subjects

At the Susquehanna Waldorf School, touching is learning. After material is presented, direct tactile experiences are employed to engage students and help them understand each lesson. This unique approach allows us to cultivate curiosity and critical thinking skills each and every day. Drawing, painting, poetry, recitation, drama, singing, and playing a musical instrument all build academic skills that deepen comprehension. Each year the curriculum offers content appropriate to our students’ development. 

music

Music is integral in the Waldorf curriculum. Singing is practiced with the class and music teacher throughout grades 1 to 8. In first grade the children begin to play the CHOROI pentatonic flute and chime bars then in second grade are introduced to the pentatonic lyre. In third grade they move to the diatonic flute or recorder which they will continue to play until eighth grade. By December of third grade, all students start weekly private music lessons with a string instrument of their choice. Parents are responsible for arranging these lessons; this cost is not included in tuition. All students in grades 4 to 8 will participate twice a week in orchestra class and will perform several times during the year.

fine arts and handwork

The arts permeate the Waldorf curriculum and encourage curiosity, creativity, and critical thinking skills. Children paint and create geometric forms. Dexterity is developed as the children learn to knit, crochet, and sew, work with beeswax, clay, and woodwork.

foreign language

The spoken word is the key to learning languages in the early grades.
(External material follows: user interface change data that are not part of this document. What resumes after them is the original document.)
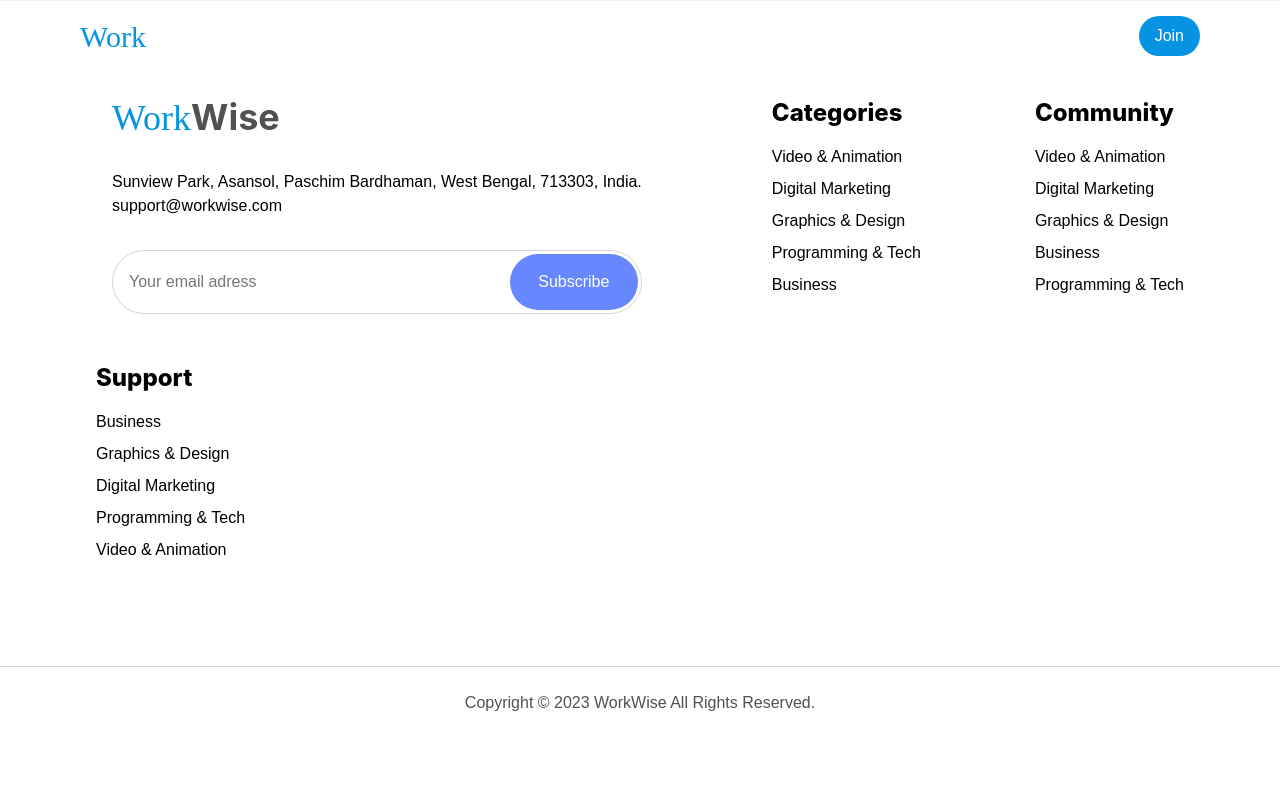
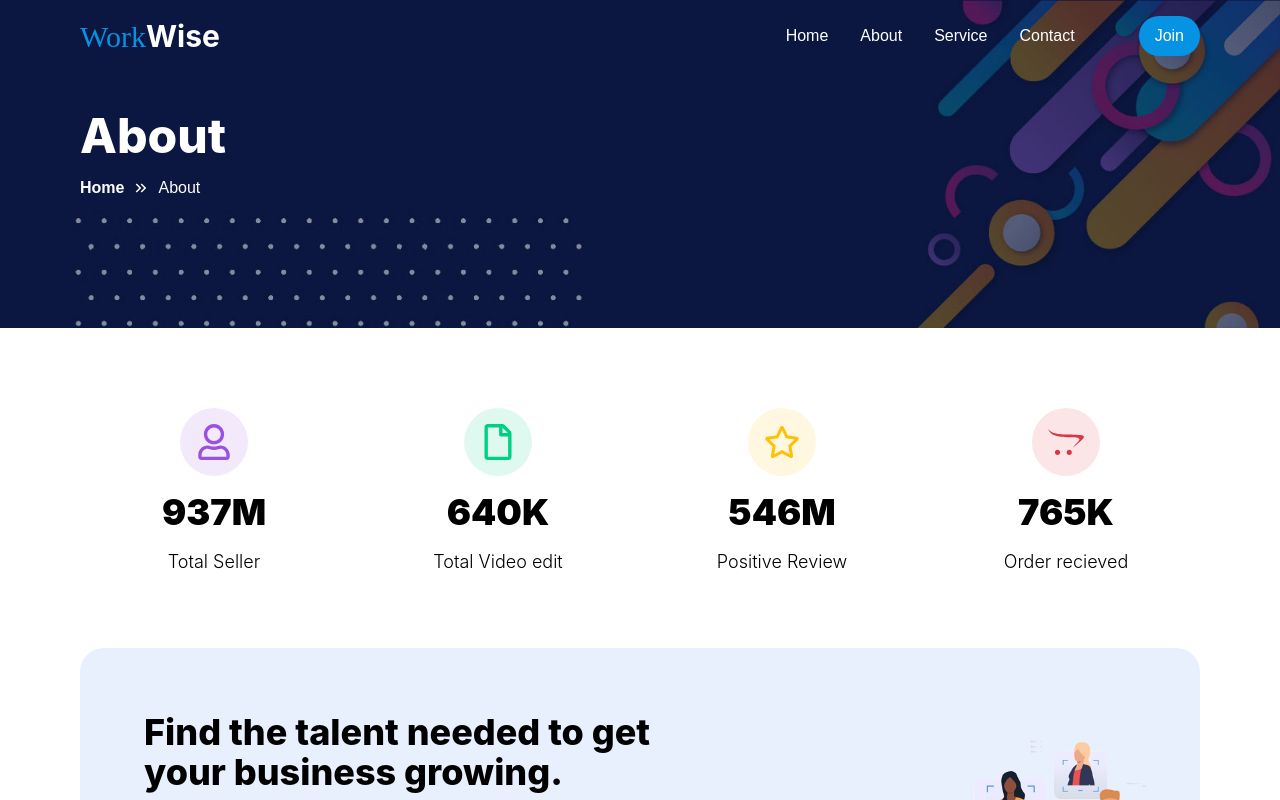
Before and after one commit to sankhasubhraroy/WorkWise-Frontend-React, a React (Create React App) app: page /about in a window 1280 px wide. Shown: the top 800 px of the page. Built offline with nearby package versions, Linux system fonts and the light colour scheme.

Commit message:
Created about-us & service page

```diff
--- a/src/pages/Home/Achievements.js
+++ b/src/components/Achievements.js
@@ -1,4 +1,4 @@
-import Counter from "../../components/Counter";
+import Counter from "./Counter";
 import { FaRegUser, FaRegFile, FaRegStar, FaOpencart } from "react-icons/fa";
 
 const Card = ({ accent, icon, suffix, body, from = 0, to = 100 }) => {
--- a/src/components/AnimatedRoutes.js
+++ b/src/components/AnimatedRoutes.js
@@ -4,6 +4,8 @@ import Navbar from "../layouts/Navbar";
 import Footer from "../layouts/Footer";
 import Home from "../pages/Home";
 import Contact from "../pages/Contact";
+import About from "../pages/About";
+import Service from "../pages/Service";
 
 const AnimatedRoutes = () => {
   const location = useLocation();
@@ -22,8 +24,8 @@ const AnimatedRoutes = () => {
             }
           >
             <Route index element={<Home />} />
-            <Route path="about" />
-            <Route path="service" />
+            <Route path="about" element={<About />} />
+            <Route path="service" element={<Service />} />
             <Route path="contact" element={<Contact />} />
           </Route>
         </Routes>
--- a/src/components/Map.js
+++ b/src/components/Map.js
@@ -13,7 +13,7 @@ const Map = ({ coordinates, zoom = 13 }) => {
       <MapContainer
         center={coordinates}
         zoom={zoom}
-        style={{ height: "100%", width: "100%" }}
+        style={{ height: "100%", width: "100%", zIndex: 0 }}
         scrollWheelZoom
       >
         <TileLayer
--- /dev/null
+++ b/src/pages/About/index.js
@@ -0,0 +1,15 @@
+import Achievements from "../../components/Achievements";
+import BreadCrumb from "../../components/BreadCrumb";
+import CallToAction from "../../components/CallToAction";
+
+const About = () => {
+  return (
+    <>
+      <BreadCrumb />
+      <Achievements />
+      <CallToAction />
+    </>
+  );
+};
+
+export default About;
--- a/src/pages/Contact/index.js
+++ b/src/pages/Contact/index.js
@@ -1,4 +1,5 @@
 import BreadCrumb from "../../components/BreadCrumb";
+import CallToAction from "../../components/CallToAction";
 import Map from "../../components/Map";
 import ContactForm from "./ContactForm";
 import Info from "./Info";
@@ -19,6 +20,7 @@ const Contact = () => {
           </div>
         </div>
       </section>
+      <CallToAction />
     </>
   );
 };
--- a/src/pages/Home/index.js
+++ b/src/pages/Home/index.js
@@ -1,6 +1,6 @@
 import BackToTop from "../../components/BackToTop";
 import CallToAction from "../../components/CallToAction";
-import Achievements from "./Achievements";
+import Achievements from "../../components/Achievements";
 import Brands from "./Brands";
 import Features from "./Features";
 import Hero from "./Hero";
--- /dev/null
+++ b/src/pages/Service/index.js
@@ -0,0 +1,11 @@
+import BreadCrumb from "../../components/BreadCrumb";
+
+const Service = () => {
+  return (
+    <>
+      <BreadCrumb />
+    </>
+  );
+};
+
+export default Service;
```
In our foreign language curriculum, children are taught with songs, poems, rhymes, tongue-twisters, counting, and group games to foster group knowledge and appreciation of these languages. In the middle grades keeping a written record of the oral written work brings an awareness of spelling and basic grammar in the languages. In the upper grades, the geography of countries is taught along with history, literature, tradition and music to further develop an understanding of these cultures.
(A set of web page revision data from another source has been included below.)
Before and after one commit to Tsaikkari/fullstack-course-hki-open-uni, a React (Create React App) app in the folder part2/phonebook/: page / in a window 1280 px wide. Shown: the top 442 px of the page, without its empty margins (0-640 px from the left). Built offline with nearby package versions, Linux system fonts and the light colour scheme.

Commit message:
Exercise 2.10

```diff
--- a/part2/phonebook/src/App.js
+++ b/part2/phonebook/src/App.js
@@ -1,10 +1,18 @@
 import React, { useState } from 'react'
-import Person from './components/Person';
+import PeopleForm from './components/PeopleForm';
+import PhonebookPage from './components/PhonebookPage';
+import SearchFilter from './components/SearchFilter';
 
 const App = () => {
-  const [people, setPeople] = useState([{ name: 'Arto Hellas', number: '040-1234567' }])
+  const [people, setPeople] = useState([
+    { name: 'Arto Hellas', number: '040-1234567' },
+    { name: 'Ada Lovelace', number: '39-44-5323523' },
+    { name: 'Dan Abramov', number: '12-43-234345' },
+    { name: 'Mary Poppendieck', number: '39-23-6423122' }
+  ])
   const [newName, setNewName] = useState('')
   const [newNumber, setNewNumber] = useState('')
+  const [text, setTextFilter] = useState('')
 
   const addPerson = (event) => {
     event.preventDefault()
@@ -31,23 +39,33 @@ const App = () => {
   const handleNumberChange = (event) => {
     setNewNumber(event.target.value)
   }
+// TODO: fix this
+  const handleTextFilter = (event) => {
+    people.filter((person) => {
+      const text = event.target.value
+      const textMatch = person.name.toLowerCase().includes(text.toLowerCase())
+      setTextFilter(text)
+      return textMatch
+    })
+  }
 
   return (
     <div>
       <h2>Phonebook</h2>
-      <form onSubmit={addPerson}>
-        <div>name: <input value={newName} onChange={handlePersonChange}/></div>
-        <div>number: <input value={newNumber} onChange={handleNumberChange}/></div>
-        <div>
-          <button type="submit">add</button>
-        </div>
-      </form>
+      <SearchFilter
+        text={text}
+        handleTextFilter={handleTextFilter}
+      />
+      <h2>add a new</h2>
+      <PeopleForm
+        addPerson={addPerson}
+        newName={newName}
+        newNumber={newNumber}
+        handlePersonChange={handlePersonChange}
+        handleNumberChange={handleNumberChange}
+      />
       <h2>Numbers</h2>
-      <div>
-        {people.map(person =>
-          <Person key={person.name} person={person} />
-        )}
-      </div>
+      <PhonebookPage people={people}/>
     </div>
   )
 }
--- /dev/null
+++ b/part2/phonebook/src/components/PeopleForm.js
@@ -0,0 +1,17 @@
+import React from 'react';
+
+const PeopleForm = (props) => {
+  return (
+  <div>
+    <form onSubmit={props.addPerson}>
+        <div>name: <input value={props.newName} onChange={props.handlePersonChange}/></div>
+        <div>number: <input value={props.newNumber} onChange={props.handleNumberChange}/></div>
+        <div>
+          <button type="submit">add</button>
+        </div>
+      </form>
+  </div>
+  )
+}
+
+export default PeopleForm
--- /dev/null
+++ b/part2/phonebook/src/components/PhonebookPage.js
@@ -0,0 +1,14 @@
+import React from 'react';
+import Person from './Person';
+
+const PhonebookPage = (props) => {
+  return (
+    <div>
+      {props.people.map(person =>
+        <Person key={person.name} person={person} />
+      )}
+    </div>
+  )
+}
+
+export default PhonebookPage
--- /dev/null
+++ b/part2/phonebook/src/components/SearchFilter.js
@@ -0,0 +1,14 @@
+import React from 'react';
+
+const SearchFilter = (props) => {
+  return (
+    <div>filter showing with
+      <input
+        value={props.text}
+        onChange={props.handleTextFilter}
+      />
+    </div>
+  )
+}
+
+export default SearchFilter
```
eurythmy

Eurythmy translates the sounds, phrases and rhythms of speech, or the dynamic elements of music into movement and gesture. The result has been described as visible speech and visible music. In the art of eurythmy, that which you would normally hear, you see in the movements of the eurythmist. Through eurythmy the children learn to listen carefully and to express, through appropriate movement, what they hear.